They want jackets and ties to be binned in favour of a more relaxed working environment.
A new blog – written by intern Will Missen but to the brief of Barry Collins – on the CPR property recruitment website says: “This is a huge issue for the property industry, which desperately needs to modernise in terms of dress codes merely as a starting point.”
Missen, 19, is a first-year student of English literature at Southampton University.
His blog says that estate and letting agents have been slow to catch on to what millennials really want, instead negatively categorising them as lazy and uncommitted.
But instead of complaining, he says, employers should be adjusting their businesses and vacancies to accommodate the changing demands of the current workforce.
It points out that the cost of living has gone up, but basic salaries in the industry have not.

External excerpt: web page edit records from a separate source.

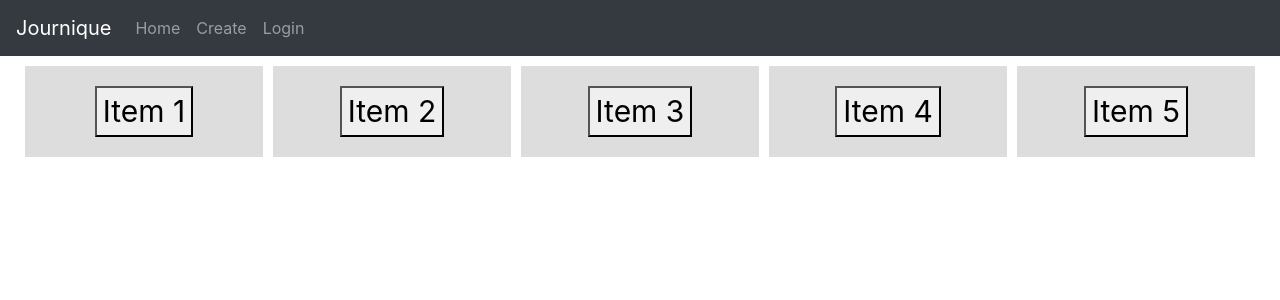
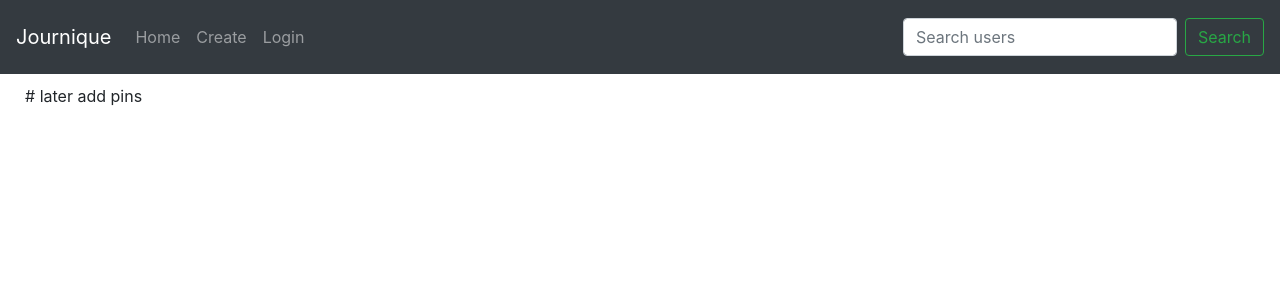
Before and after one commit to wahnkoij/Journique, a Django app: page /home/ in a window 1280 px wide. Shown: the top 300 px of the page. Run offline with Django 5.2, Linux system fonts and the light colour scheme; some libraries are stand-ins or nearby versions.

Commit message:
search engine users added

```diff
--- a/MyProject/Journique/templates/base.html
+++ b/MyProject/Journique/templates/base.html
@@ -1,5 +1,6 @@
 <!DOCTYPE html>
 <html lang="en">
+
 <head>
     <meta charset="UTF-8">
     <meta name="viewport" content="width=device-width, initial-scale=1.0">
@@ -22,11 +23,17 @@
             font-size: 30px;
             text-align: center;
         }
+
+        .search-form {
+            margin-top: 10px;
+            margin-bottom: 10px;
+        }
     </style>
 </head>
+
 <body>
     <nav class="navbar navbar-expand-md bg-dark navbar-dark">
-        <a class="navbar-brand" href="#">Journique</a>
+        <a class="navbar-brand" href="{% url 'home' %}">Journique</a>
         <button class="navbar-toggler" type="button" data-toggle="collapse" data-target="#collapsibleNavbar">
             <span class="navbar-toggler-icon"></span>
         </button>
@@ -45,9 +52,16 @@
                 {% endif %}
             </ul>
         </div>
+
+        <!-- Search engine (поисковик) -->
+        <form class="form-inline search-form" method="get" action="{% url 'search_users' %}">
+            <input class="form-control mr-sm-2" type="text" placeholder="Search users" name="q">
+            <button class="btn btn-outline-success my-2 my-sm-0" type="submit">Search</button>
+        </form>
     </nav>
 
     {% block content %}{% endblock %}
 
 </body>
+
 </html>
--- a/MyProject/Journique/templates/home.html
+++ b/MyProject/Journique/templates/home.html
@@ -1,85 +1,9 @@
-<!DOCTYPE html>
-<html lang="en">
-<head>
-    <meta charset="UTF-8">
-    <meta name="viewport" content="width=device-width, initial-scale=1.0">
-    <title>Journique</title>
-    <link rel="stylesheet" href="https://maxcdn.bootstrapcdn.com/bootstrap/4.5.2/css/bootstrap.min.css">
-    <script src="https://ajax.googleapis.com/ajax/libs/jquery/3.5.1/jquery.min.js"></script>
-    <script src="https://cdnjs.cloudflare.com/ajax/libs/popper.js/1.16.0/umd/popper.min.js"></script>
-    <script src="https://maxcdn.bootstrapcdn.com/bootstrap/4.5.2/js/bootstrap.min.js"></script>
-    <style>
-        .grid-container {
-            display: grid;
-            grid-template-columns: repeat(auto-fill, minmax(200px, 1fr));
-            grid-gap: 10px;
-            padding: 10px;
-        }
+{% extends 'base.html' %}
 
-        .grid-item {
-            background-color: #ddd;
-            padding: 20px;
-            font-size: 30px;
-            text-align: center;
-        }
-    </style>
-</head>
-<body>
-    <nav class="navbar navbar-expand-md bg-dark navbar-dark">
-        <a class="navbar-brand" href="#">Journique</a>
-        <button class="navbar-toggler" type="button" data-toggle="collapse" data-target="#collapsibleNavbar">
-            <span class="navbar-toggler-icon"></span>
-        </button>
-        <div class="collapse navbar-collapse" id="collapsibleNavbar">
-            <ul class="navbar-nav">
-                <li class="nav-item">
-                    <a class="nav-link" href="{% url 'home' %}">Home</a>
-                </li>
-                <li class="nav-item">
-                    <a class="nav-link" href="#">Create</a>
-                </li>
-                {% if user.is_authenticated %}
-                    <li><a class="nav-link" href="{% url 'profile' %}">Profile</a></li>
-                {% else %}
-                    <li><a class="nav-link" href="{% url 'login' %}">Login</a></li>
-                {% endif %}
-            </ul>
-        </div>
-    </nav>
-
+{% block content %}
     <div class="container-fluid">
         <div class="grid-container">
-            <form action="{% url 'view_1' %}" method="post">
-            {% csrf_token %}
-            <div class="grid-item">
-                <button type="submit">Item 1</button>
-            </div>
-            </form>
-            <form action="{% url 'view_2' %}" method="post">
-            {% csrf_token %}
-            <div class="grid-item">
-                <button type="submit">Item 2</button>
-            </div>
-            </form>
-            <form action="{% url 'view_3' %}" method="post">
-            {% csrf_token %}
-            <div class="grid-item">
-                <button type="submit">Item 3</button>
-            </div>
-            </form>
-            <form action="{% url 'view_4' %}" method="post">
-            {% csrf_token %}
-            <div class="grid-item">
-                <button type="submit">Item 4</button>
-            </div>
-            </form>
-            <form action="{% url 'view_5' %}" method="post">
-            {% csrf_token %}
-            <div class="grid-item">
-                <button type="submit">Item 5</button>
-            </div>
-            </form>
+            # later add pins
         </div>
     </div>
-</body>
-</html>
+{% endblock %}
--- a/MyProject/Journique/templates/pin_detail.html
+++ b/MyProject/Journique/templates/pin_detail.html
@@ -10,7 +10,7 @@
     <p>pin title: {{ pin.title }}</p>
     <p>pin description: {{ pin.description }}</p>
 
-    <!-- изображение картинки -->
+    <!-- image -->
     <img src="{{ pin.image.image.url }}" alt="{{ pin.title }}">
 
 </body>
--- a/MyProject/Journique/urls.py
+++ b/MyProject/Journique/urls.py
@@ -4,6 +4,9 @@ from .views import *
 
 urlpatterns = [
     path('home/', home, name='home'),
+    path('users/', user_list, name='user_list'),
+    path('users/<str:username>/', user_profile, name='user_profile'),
+    path('search_users/', search_users, name='search_users'),
     # pins
     path('pins/', pin_list, name='pin_list'),
     path('pin/<int:pin_id>/', pin_detail, name='pin_detail'),
--- a/MyProject/Journique/views.py
+++ b/MyProject/Journique/views.py
@@ -1,6 +1,6 @@
 from django.contrib.auth.decorators import login_required
 from django.contrib.auth.forms import UserCreationForm, UserChangeForm
-from django.shortcuts import render, redirect
+from django.shortcuts import render, redirect, get_object_or_404
 from .models import Pin, UserProfile, User
 from .forms import PinForm, UserProfileForm
 from django.http import HttpResponse
@@ -11,6 +11,17 @@ def home(request):
     return render(request, 'home.html')
 
 
+def user_list(request): # all users
+    users = User.objects.all()
+    return render(request, 'user_list.html', {'users': users})
+
+
+def user_profile(request, username):
+    user = get_object_or_404(User, username=username)
+    return render(request, 'user_profile.html', {'user': user})
+
+
+# profile interaction
 @login_required
 def profile_view(request):
     return render(request, 'profile.html')
@@ -31,32 +42,6 @@ def edit_profile(request):
         profile_form = UserProfileForm(instance=request.user.userprofile)
 
     return render(request, 'edit_profile.html', {'user_form': user_form, 'profile_form': profile_form})
-
-
-def pin_list(request):
-    pins = Pin.objects.all()
-    return render(request, 'pin_list.html', {'pins': pins})
-
-
-def pin_detail(request, pin_id):
-    pin = Pin.objects.get(id=pin_id)
-    return render(request, 'pin_detail.html', {'pin': pin})
-
-
-def add_pin(request):
-    if request.method == 'POST':
-        form = PinForm(request.POST, request.FILES)
-
-        if form.is_valid():
-            pin = form.save(commit=False)
-            pin.user = request.user
-            pin.save()
-
-            return redirect('pin_list')  # перенаправление после успешного добавления
-    else:
-        form = PinForm()
-
-    return render(request, 'add_pin.html', {'form': form})
 
 
 def register(request):
@@ -92,26 +77,56 @@ def delete_profile(request):
     return render(request, 'delete_profile.html')
 
 
+def search_users(request):  # search users (need others)
+    query = request.GET.get('q')
+    results = User.objects.filter(username__icontains=query)
+    return render(request, 'search_users.html', {'results': results, 'query': query})
+
+
+# pins
+def pin_list(request):
+    pins = Pin.objects.all()
+    return render(request, 'pin_list.html', {'pins': pins})
+
+
+def pin_detail(request, pin_id):
+    pin = Pin.objects.get(id=pin_id)
+    return render(request, 'pin_detail.html', {'pin': pin})
+
+
+def add_pin(request):
+    if request.method == 'POST':
+        form = PinForm(request.POST, request.FILES)
+
+        if form.is_valid():
+            pin = form.save(commit=False)
+            pin.user = request.user
+            pin.save()
+
+            return redirect('pin_list')  # перенаправление после успешного добавления
+    else:
+        form = PinForm()
+
+    return render(request, 'add_pin.html', {'form': form})
+
+
+# views
 def view_1(request):
     if request.method == 'POST':
         return HttpResponse("View 1 clicked")
-
 
 def view_2(request):
     if request.method == 'POST':
         return HttpResponse("View 2 clicked")
 
-
 def view_3(request):
     if request.method == 'POST':
         return HttpResponse("View 3 clicked")
-
 
 def view_4(request):
     if request.method == 'POST':
         return HttpResponse("View 4 clicked")
 
-
 def view_5(request):
     if request.method == 'POST':
         return HttpResponse("View 5 clicked")
```
Also changed, not shown: MyProject/Journique/templates/profile.html (+15 -70 lines), MyProject/Journique/templates/search_users.html (added, +27 -0 lines), MyProject/Journique/templates/user_list.html (added, +20 -0 lines), MyProject/Journique/templates/user_profile.html (added, +32 -0 lines), MyProject/media/default_profile_image/IMG_20230718_223538.jpg (added).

Something else needs to be provided – and millennials want their jobs to be fulfilling.
They want flexible working hours and days, and they “don’t want to sit in an office for ten hours a day to do work that could possibly be done from home, or even while commuting with their phone or laptop. Their accessibility to work is different, and the environment needs to change to reflect this new freedom and technology.”
Other employers, in media sales and digital marketing, look for the same entry-level candidates as agents, but provide a more forward thinking and collaborative environment. They will often provide pool tables and TVs, and lay on free breakfasts.
The blog suggests that every job in agency for someone under 24 should be treated like a graduate scheme.
Missen concludes: “Clearly, to negatively stereotype millennials is to misunderstand how they differ from you and from their parents; complaining won’t do any good for your hiring process. What will help, however, is recognising Generation Y as different.”